EXERCISE DIRECTIONS =>
If a line below contains the string "return", copy it out.

═══ PROVIDED RECORDS

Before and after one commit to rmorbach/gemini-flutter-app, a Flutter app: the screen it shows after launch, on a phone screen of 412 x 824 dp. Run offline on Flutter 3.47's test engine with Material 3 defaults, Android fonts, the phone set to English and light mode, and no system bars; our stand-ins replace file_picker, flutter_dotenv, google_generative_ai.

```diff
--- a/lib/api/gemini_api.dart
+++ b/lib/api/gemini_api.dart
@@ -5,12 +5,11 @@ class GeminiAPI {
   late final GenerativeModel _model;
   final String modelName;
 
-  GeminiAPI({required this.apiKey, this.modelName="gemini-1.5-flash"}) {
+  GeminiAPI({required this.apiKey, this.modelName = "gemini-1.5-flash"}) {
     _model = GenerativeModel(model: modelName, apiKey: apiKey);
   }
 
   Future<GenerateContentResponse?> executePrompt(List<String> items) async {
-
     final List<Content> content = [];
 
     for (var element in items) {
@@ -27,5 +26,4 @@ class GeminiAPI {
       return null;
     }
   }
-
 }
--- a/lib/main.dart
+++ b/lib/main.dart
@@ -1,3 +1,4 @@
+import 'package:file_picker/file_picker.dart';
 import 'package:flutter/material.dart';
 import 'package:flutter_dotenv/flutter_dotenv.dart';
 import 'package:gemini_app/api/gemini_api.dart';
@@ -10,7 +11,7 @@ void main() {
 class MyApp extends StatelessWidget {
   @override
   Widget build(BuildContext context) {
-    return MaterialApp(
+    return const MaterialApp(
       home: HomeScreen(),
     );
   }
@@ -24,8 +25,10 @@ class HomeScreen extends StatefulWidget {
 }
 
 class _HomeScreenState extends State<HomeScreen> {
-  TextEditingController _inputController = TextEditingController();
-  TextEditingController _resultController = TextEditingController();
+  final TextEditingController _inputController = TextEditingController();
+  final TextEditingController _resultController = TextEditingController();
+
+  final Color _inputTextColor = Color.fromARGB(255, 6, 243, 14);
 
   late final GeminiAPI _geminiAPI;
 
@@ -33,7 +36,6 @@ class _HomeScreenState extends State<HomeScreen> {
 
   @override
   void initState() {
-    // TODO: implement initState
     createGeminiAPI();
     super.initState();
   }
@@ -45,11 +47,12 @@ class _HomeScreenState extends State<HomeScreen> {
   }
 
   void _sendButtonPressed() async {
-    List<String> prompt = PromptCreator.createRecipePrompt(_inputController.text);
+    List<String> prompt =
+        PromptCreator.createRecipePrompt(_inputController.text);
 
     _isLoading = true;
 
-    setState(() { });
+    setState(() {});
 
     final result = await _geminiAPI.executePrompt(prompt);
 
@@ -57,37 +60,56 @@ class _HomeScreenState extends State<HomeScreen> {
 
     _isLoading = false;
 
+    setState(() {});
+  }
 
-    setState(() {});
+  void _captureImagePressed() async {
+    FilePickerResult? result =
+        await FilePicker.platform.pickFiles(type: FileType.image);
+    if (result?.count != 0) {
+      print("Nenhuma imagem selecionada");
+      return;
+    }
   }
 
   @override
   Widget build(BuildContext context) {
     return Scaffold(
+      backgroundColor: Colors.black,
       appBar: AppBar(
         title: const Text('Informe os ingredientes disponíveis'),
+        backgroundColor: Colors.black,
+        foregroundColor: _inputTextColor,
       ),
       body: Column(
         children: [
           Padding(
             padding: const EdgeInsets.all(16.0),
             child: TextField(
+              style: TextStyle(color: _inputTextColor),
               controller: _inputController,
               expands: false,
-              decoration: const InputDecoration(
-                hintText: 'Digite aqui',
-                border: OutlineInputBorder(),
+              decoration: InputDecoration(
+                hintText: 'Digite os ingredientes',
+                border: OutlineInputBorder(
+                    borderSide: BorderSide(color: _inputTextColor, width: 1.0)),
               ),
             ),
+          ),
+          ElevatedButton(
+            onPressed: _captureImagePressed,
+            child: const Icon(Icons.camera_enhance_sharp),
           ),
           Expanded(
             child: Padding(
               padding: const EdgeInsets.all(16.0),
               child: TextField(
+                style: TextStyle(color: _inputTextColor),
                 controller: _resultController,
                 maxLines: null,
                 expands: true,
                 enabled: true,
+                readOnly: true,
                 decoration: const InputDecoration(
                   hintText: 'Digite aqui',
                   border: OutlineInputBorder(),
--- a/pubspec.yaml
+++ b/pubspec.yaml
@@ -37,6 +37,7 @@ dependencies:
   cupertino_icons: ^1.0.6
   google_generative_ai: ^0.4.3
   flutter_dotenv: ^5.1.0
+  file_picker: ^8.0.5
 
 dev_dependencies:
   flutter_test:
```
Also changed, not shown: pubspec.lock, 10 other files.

══════

SOLVED PROBLEM =>
       return null;
-    return MaterialApp(
+    return const MaterialApp(
+      return;
     return Scaffold(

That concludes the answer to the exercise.